#### [EXERCISE OBJECTIVE]
All lines from the one with "updated thesis" through the end of the records below are to be given again exactly, and nothing else.
═══ SOURCE INFORMATION ═══
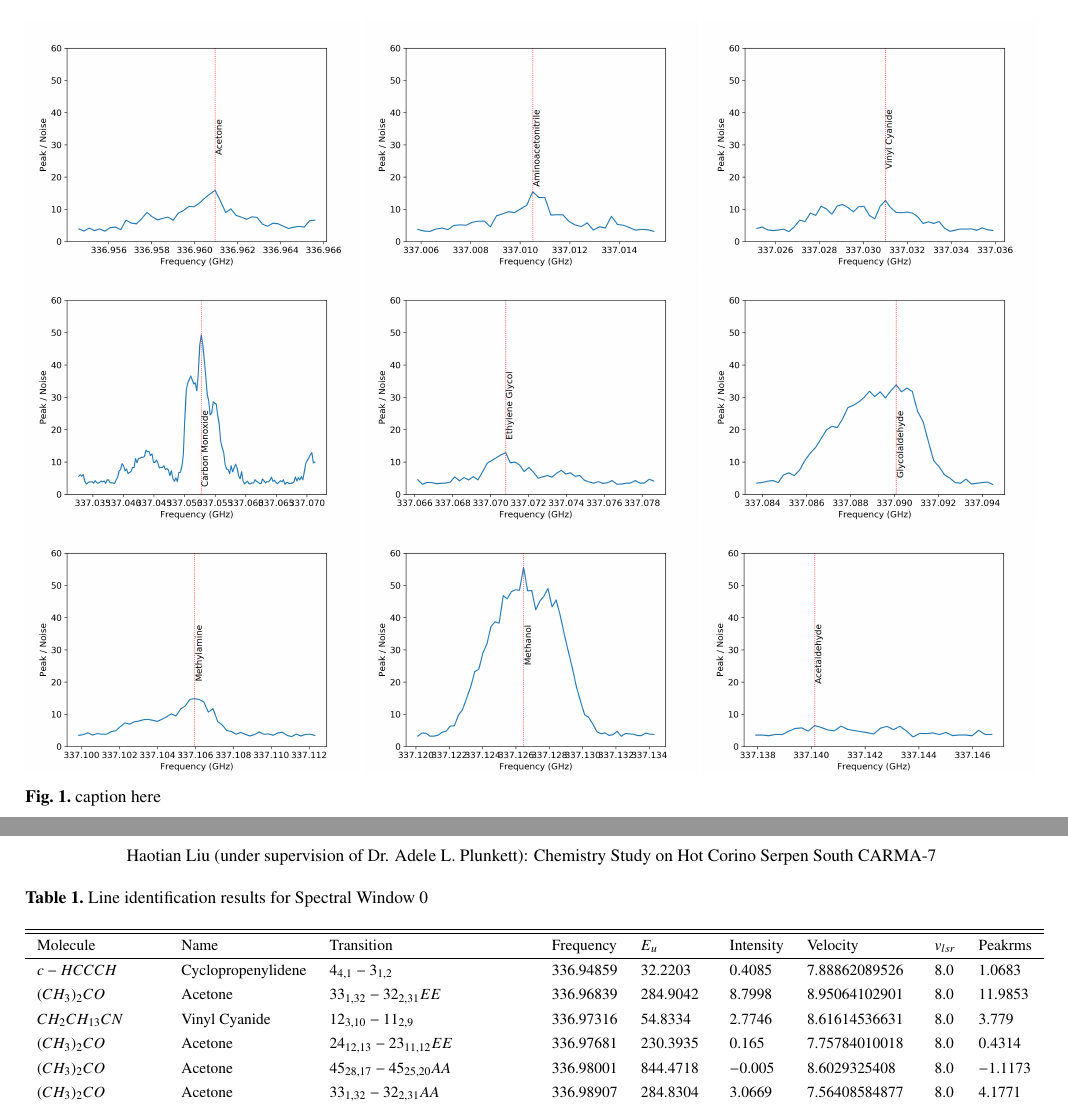
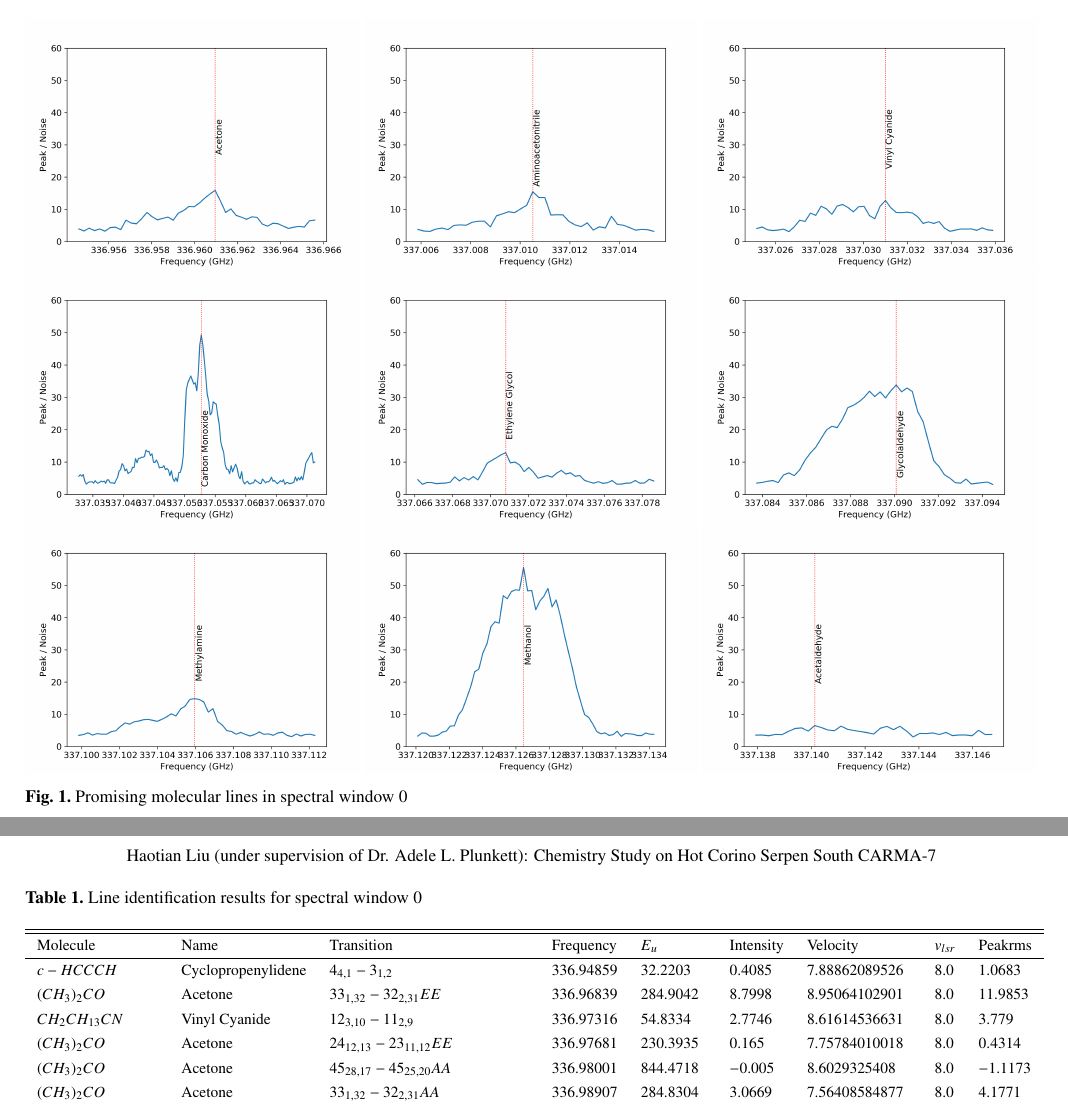
Before and after one commit to Haotian9850/astr-senior-thesis, a LaTeX thesis (thesis/thesis.tex): two parts of pages 2 and 3 of 3, joined at a grey line, cut at the place of the change. Compiled offline with pdfLaTeX.

Commit message:
updated thesis

```diff
--- a/thesis/thesis.tex
+++ b/thesis/thesis.tex
@@ -81,7 +81,7 @@
     \includegraphics[width=0.33\textwidth]{spw0_CH3OH}
     \includegraphics[width=0.33\textwidth]{spw0_CH3CHO}
 
-    \caption{caption here}
+    \caption{Promising molecular lines in spectral window 0}
 
    \end{figure*}
 
@@ -89,7 +89,7 @@
 
  \begin{table*}
  \label{table:1}
-     \caption{Line identification results for Spectral Window 0}
+     \caption{Line identification results for spectral window 0}
  \tiny
     \centering
     \begin{tabular}{l l l l l l l l l}
```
═══
#### [ANSWER SECTION]
updated thesis

```diff
--- a/thesis/thesis.tex
+++ b/thesis/thesis.tex
@@ -81,7 +81,7 @@
     \includegraphics[width=0.33\textwidth]{spw0_CH3OH}
     \includegraphics[width=0.33\textwidth]{spw0_CH3CHO}
 
-    \caption{caption here}
+    \caption{Promising molecular lines in spectral window 0}
 
    \end{figure*}
 
@@ -89,7 +89,7 @@
 
  \begin{table*}
  \label{table:1}
-     \caption{Line identification results for Spectral Window 0}
+     \caption{Line identification results for spectral window 0}
  \tiny
     \centering
     \begin{tabular}{l l l l l l l l l}
```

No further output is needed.